Please copy every line with the string "value" from the entries below.

:: DATA FOR ANALYSIS ::
------------------------------------
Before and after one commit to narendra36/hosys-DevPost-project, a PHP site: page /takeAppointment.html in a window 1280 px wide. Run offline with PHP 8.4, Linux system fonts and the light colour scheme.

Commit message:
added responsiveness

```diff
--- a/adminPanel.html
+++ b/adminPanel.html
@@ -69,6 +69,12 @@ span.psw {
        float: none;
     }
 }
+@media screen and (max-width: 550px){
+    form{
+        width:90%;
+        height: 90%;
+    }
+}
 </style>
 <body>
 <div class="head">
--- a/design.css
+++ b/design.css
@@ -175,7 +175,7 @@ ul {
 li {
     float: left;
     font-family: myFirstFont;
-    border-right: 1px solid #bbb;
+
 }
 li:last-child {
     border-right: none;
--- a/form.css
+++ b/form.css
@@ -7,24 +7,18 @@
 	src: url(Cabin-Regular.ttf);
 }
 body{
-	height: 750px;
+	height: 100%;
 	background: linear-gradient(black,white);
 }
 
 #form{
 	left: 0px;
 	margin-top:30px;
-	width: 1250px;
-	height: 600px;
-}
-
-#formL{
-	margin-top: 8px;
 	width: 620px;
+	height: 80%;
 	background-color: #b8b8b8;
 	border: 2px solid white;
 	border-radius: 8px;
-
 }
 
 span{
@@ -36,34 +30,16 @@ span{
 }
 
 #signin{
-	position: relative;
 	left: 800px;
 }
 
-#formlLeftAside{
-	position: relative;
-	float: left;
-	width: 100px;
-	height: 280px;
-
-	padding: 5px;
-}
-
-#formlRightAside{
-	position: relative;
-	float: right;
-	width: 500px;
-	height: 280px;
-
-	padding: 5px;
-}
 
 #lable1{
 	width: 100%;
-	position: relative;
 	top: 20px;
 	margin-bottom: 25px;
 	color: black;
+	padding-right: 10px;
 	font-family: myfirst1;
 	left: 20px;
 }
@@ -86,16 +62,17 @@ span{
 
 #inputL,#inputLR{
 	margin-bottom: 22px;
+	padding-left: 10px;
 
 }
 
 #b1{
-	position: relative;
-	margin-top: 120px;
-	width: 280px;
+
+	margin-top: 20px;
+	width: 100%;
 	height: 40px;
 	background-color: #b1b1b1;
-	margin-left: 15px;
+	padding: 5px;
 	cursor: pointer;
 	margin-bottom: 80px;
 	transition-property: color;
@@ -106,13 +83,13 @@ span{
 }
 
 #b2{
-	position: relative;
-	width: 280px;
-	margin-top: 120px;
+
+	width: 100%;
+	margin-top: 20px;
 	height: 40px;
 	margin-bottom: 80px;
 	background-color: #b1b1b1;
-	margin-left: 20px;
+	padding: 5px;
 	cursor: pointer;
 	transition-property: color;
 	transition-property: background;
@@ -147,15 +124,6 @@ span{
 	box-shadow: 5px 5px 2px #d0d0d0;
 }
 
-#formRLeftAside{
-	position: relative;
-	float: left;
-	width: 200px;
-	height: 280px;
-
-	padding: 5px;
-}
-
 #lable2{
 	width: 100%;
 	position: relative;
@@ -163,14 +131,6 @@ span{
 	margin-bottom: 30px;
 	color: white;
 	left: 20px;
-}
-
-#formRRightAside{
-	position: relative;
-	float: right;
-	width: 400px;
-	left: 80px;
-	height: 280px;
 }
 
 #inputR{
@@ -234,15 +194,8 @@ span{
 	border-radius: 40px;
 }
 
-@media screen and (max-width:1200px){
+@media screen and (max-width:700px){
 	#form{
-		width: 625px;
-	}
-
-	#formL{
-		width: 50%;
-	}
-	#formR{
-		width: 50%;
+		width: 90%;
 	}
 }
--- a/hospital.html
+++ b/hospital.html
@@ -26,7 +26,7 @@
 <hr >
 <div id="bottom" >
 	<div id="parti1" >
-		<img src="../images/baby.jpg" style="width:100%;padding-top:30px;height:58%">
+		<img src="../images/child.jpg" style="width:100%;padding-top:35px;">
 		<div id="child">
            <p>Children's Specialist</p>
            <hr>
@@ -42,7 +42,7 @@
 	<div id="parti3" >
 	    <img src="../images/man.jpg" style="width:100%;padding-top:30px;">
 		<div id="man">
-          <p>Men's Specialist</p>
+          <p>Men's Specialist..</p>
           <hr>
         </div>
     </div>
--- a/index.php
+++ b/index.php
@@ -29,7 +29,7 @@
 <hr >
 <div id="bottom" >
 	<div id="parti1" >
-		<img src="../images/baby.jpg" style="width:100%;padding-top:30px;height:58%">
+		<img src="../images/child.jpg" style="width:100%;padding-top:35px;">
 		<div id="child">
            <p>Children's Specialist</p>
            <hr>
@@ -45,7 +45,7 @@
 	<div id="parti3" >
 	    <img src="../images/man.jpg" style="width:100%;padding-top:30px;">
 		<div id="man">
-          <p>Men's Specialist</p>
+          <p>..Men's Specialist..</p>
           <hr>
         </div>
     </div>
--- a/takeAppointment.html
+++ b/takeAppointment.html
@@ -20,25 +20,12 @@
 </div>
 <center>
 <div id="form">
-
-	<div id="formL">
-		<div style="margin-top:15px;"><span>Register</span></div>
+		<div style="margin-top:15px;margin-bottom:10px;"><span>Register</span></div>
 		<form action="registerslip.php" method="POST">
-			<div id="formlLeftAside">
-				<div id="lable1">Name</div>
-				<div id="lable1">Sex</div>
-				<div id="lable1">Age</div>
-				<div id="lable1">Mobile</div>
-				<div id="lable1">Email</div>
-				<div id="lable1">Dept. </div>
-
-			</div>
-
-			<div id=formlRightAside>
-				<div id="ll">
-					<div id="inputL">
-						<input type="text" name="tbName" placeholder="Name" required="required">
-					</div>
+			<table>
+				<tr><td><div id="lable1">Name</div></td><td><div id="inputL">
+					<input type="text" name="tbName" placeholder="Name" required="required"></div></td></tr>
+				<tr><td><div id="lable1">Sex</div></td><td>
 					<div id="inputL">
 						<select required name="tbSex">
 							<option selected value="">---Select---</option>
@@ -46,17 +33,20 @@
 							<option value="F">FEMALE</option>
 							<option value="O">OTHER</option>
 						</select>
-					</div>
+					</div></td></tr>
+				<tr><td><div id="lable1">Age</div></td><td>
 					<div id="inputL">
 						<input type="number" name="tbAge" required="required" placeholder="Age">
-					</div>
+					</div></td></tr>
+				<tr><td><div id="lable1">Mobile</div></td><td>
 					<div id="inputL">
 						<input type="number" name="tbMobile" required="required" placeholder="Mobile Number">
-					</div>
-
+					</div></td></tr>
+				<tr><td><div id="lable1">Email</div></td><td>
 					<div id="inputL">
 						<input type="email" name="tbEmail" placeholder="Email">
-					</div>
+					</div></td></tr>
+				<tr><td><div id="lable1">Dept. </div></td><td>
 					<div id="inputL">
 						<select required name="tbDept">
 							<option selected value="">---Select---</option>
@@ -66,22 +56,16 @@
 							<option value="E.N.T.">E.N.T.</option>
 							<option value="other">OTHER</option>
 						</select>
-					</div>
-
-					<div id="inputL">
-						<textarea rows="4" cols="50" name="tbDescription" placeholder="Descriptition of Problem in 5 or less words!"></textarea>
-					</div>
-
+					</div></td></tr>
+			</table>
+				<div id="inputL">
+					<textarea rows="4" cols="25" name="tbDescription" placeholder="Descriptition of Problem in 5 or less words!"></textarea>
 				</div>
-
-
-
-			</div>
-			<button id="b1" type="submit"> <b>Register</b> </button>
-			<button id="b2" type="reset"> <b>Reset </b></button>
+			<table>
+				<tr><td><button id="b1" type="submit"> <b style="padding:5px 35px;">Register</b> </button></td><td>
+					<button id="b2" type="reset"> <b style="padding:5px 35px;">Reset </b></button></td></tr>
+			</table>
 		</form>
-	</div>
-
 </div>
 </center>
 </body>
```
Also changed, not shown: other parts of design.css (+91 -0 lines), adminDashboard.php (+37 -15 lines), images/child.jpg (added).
------------------------------------
:: RESULT BELOW ::
 							<option selected value="">---Select---</option>
 							<option value="F">FEMALE</option>
 							<option value="O">OTHER</option>
 							<option selected value="">---Select---</option>
 							<option value="E.N.T.">E.N.T.</option>
 							<option value="other">OTHER</option>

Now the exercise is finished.